» **WHAT THE EXERCISE ASKS**
Everything in the data gets repeated exactly, except for the pictures.
PROVIDED DATA Start Marker
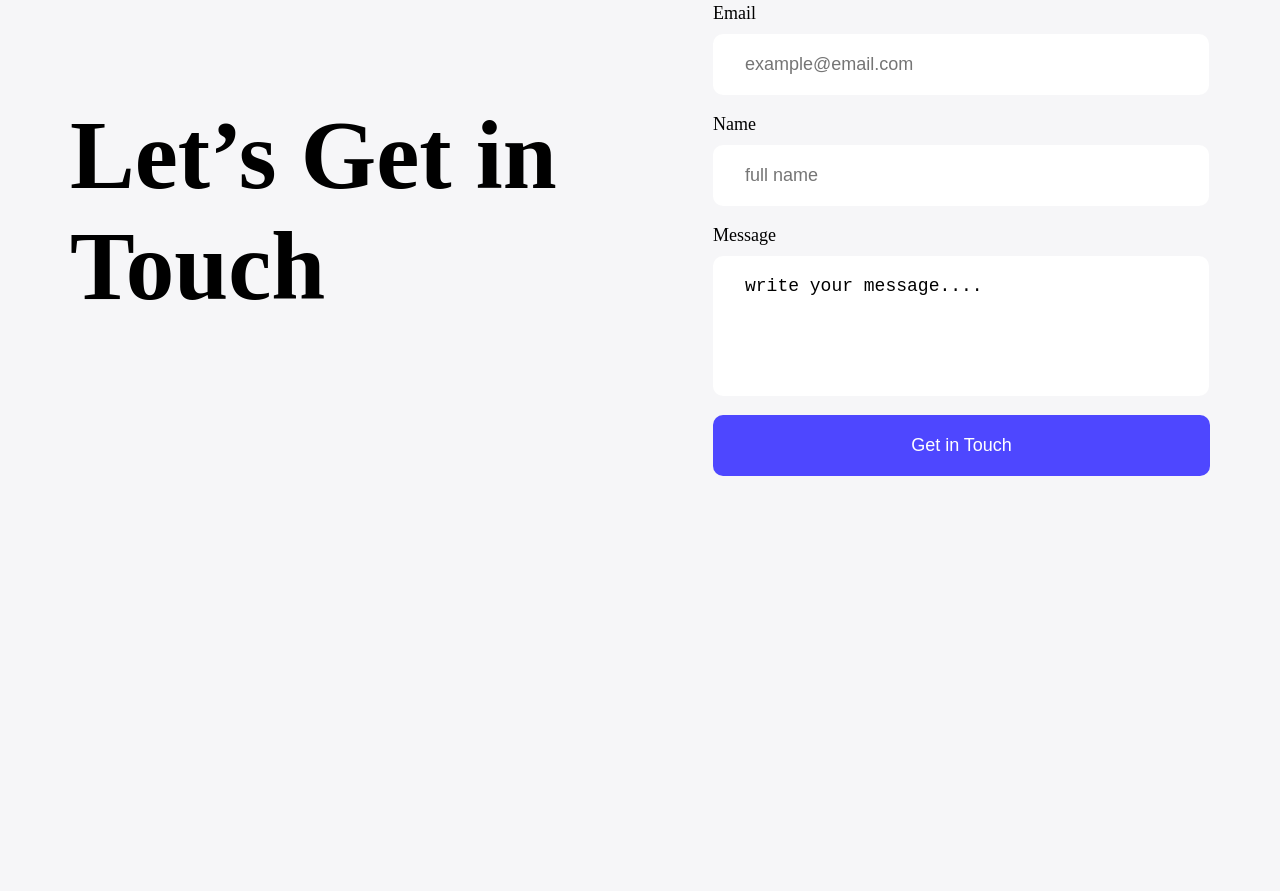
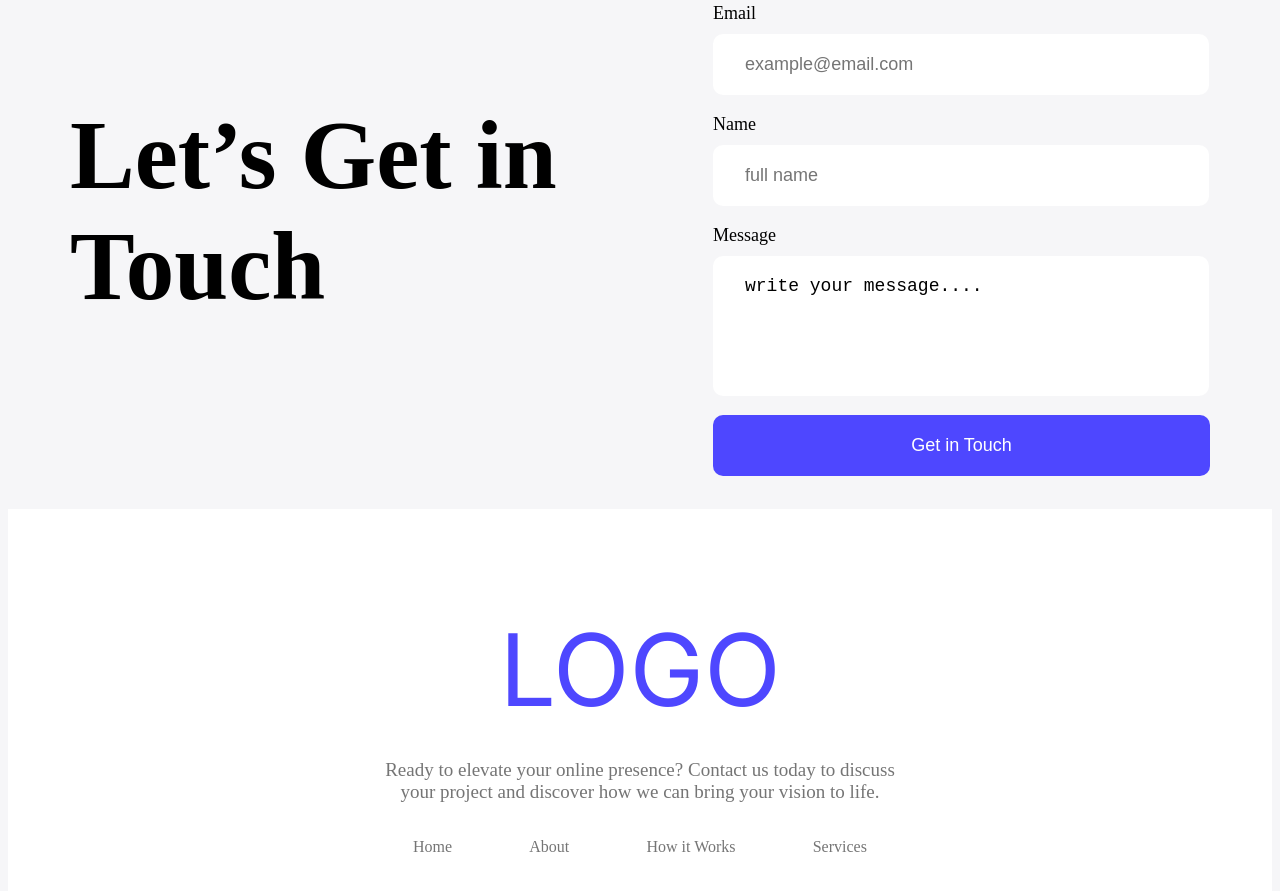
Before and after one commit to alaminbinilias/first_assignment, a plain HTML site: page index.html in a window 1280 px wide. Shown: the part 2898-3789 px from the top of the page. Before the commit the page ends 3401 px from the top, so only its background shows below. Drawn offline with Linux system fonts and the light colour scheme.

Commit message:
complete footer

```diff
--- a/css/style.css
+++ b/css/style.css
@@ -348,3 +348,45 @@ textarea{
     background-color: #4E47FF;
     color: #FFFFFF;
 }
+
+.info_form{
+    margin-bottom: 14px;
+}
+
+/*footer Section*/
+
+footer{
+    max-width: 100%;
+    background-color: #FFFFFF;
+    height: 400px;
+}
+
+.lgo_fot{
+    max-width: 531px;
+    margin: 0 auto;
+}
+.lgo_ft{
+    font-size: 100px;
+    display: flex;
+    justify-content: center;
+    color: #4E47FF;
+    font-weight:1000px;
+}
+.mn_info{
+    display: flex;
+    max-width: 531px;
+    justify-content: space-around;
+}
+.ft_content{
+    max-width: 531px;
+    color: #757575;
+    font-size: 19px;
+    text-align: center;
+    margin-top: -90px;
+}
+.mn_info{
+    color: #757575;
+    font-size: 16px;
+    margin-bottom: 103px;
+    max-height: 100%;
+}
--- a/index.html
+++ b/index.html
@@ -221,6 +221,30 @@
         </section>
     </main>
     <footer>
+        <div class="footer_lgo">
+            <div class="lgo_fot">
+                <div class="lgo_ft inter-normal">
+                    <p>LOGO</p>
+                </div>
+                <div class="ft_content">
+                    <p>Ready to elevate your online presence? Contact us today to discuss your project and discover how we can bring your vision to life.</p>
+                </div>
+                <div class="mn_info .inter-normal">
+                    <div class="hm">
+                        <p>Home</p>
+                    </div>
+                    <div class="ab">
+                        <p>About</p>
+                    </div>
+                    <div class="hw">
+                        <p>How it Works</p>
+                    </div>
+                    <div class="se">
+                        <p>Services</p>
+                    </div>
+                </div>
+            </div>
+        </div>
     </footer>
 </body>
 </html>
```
PROVIDED DATA End Marker
» **RESULT OF THIS TASK**
Before and after one commit to alaminbinilias/first_assignment, a plain HTML site: page index.html in a window 1280 px wide. Shown: the part 2898-3789 px from the top of the page. Before the commit the page ends 3401 px from the top, so only its background shows below. Drawn offline with Linux system fonts and the light colour scheme.

Commit message:
complete footer

```diff
--- a/css/style.css
+++ b/css/style.css
@@ -348,3 +348,45 @@ textarea{
     background-color: #4E47FF;
     color: #FFFFFF;
 }
+
+.info_form{
+    margin-bottom: 14px;
+}
+
+/*footer Section*/
+
+footer{
+    max-width: 100%;
+    background-color: #FFFFFF;
+    height: 400px;
+}
+
+.lgo_fot{
+    max-width: 531px;
+    margin: 0 auto;
+}
+.lgo_ft{
+    font-size: 100px;
+    display: flex;
+    justify-content: center;
+    color: #4E47FF;
+    font-weight:1000px;
+}
+.mn_info{
+    display: flex;
+    max-width: 531px;
+    justify-content: space-around;
+}
+.ft_content{
+    max-width: 531px;
+    color: #757575;
+    font-size: 19px;
+    text-align: center;
+    margin-top: -90px;
+}
+.mn_info{
+    color: #757575;
+    font-size: 16px;
+    margin-bottom: 103px;
+    max-height: 100%;
+}
--- a/index.html
+++ b/index.html
@@ -221,6 +221,30 @@
         </section>
     </main>
     <footer>
+        <div class="footer_lgo">
+            <div class="lgo_fot">
+                <div class="lgo_ft inter-normal">
+                    <p>LOGO</p>
+                </div>
+                <div class="ft_content">
+                    <p>Ready to elevate your online presence? Contact us today to discuss your project and discover how we can bring your vision to life.</p>
+                </div>
+                <div class="mn_info .inter-normal">
+                    <div class="hm">
+                        <p>Home</p>
+                    </div>
+                    <div class="ab">
+                        <p>About</p>
+                    </div>
+                    <div class="hw">
+                        <p>How it Works</p>
+                    </div>
+                    <div class="se">
+                        <p>Services</p>
+                    </div>
+                </div>
+            </div>
+        </div>
     </footer>
 </body>
 </html>
```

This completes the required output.